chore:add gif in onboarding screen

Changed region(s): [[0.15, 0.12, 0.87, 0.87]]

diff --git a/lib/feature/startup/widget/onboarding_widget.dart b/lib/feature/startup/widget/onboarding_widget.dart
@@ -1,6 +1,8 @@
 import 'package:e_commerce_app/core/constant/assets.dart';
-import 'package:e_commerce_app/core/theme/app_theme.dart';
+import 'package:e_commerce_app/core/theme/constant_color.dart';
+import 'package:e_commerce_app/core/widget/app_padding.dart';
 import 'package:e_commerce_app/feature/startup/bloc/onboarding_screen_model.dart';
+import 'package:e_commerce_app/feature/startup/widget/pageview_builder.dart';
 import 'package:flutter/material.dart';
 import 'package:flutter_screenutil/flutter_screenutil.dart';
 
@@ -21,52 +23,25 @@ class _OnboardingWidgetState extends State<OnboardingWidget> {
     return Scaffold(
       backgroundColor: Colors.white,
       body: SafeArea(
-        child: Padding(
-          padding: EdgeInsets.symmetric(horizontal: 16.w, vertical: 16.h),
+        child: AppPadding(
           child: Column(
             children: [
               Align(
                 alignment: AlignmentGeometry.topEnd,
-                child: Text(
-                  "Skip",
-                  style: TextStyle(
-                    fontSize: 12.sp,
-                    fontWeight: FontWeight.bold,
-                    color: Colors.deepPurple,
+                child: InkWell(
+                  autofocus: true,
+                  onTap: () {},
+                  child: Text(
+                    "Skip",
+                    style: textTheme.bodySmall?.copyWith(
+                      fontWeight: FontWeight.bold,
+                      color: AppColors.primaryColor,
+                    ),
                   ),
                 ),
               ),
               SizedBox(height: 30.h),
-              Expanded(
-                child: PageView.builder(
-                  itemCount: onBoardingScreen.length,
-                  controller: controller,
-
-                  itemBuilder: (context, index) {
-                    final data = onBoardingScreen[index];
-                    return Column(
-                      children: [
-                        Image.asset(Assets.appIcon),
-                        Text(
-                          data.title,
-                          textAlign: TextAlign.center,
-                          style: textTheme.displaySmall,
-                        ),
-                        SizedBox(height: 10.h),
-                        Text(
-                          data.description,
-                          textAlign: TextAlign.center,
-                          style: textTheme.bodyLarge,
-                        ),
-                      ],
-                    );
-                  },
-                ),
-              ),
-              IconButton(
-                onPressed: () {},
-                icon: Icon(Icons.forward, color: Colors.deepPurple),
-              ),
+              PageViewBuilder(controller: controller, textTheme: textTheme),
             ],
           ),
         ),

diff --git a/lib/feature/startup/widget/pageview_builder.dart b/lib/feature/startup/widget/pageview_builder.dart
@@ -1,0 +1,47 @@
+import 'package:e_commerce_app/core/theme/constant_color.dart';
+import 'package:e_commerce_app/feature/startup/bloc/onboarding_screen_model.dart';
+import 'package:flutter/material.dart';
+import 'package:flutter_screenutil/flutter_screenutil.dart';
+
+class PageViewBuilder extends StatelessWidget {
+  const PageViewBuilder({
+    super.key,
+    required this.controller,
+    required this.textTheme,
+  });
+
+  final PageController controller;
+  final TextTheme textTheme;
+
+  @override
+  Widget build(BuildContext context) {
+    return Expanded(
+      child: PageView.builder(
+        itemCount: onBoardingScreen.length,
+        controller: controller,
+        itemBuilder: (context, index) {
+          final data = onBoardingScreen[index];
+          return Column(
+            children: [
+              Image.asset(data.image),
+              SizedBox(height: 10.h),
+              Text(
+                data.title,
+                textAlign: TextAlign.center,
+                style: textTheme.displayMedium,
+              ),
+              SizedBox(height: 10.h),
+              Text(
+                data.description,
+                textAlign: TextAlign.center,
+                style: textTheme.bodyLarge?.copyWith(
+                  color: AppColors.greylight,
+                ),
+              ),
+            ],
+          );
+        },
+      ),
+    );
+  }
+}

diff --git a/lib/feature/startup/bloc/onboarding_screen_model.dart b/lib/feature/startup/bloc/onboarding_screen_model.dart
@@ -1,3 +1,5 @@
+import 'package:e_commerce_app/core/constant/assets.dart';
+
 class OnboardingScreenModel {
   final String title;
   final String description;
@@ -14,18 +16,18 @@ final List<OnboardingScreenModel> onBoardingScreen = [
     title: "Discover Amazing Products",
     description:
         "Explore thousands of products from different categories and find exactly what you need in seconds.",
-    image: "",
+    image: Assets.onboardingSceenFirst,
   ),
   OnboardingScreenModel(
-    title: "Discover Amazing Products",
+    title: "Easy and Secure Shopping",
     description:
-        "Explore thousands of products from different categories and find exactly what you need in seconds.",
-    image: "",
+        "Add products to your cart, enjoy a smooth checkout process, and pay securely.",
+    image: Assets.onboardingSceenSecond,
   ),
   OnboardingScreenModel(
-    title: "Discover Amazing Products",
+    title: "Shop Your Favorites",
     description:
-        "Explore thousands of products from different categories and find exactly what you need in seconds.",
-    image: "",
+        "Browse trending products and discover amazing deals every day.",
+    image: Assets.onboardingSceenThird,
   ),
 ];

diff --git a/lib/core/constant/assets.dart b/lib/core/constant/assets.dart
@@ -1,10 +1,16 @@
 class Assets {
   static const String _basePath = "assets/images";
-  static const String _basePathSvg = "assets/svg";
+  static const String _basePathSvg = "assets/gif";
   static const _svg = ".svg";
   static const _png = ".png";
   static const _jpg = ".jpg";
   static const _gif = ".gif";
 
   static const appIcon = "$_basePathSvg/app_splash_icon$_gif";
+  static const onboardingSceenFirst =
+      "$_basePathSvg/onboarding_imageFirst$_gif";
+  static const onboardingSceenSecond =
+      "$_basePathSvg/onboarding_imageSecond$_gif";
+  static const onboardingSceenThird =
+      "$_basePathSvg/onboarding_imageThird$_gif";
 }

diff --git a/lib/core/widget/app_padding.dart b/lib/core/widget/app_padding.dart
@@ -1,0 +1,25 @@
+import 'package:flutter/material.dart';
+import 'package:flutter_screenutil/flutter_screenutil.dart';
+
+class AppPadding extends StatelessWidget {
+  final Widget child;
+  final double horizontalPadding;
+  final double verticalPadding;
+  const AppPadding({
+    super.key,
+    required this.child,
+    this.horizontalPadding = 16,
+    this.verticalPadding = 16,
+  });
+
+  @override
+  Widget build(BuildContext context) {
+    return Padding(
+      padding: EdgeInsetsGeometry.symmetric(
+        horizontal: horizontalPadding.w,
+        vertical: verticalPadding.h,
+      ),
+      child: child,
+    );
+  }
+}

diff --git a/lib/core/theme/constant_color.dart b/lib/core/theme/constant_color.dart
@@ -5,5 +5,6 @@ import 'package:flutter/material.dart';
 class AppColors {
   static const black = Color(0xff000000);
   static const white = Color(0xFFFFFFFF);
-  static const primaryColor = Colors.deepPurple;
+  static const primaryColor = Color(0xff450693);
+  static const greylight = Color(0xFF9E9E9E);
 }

-------------------------

▶ _Exercise directions_
Scan the lines above for the word "final", then copy each line that has it.

▶ _Expected answer_
-                    final data = onBoardingScreen[index];
+  final PageController controller;
+  final TextTheme textTheme;
+          final data = onBoardingScreen[index];
   final String title;
   final String description;
@@ -14,18 +16,18 @@ final List<OnboardingScreenModel> onBoardingScreen = [
+  final Widget child;
+  final double horizontalPadding;
+  final double verticalPadding;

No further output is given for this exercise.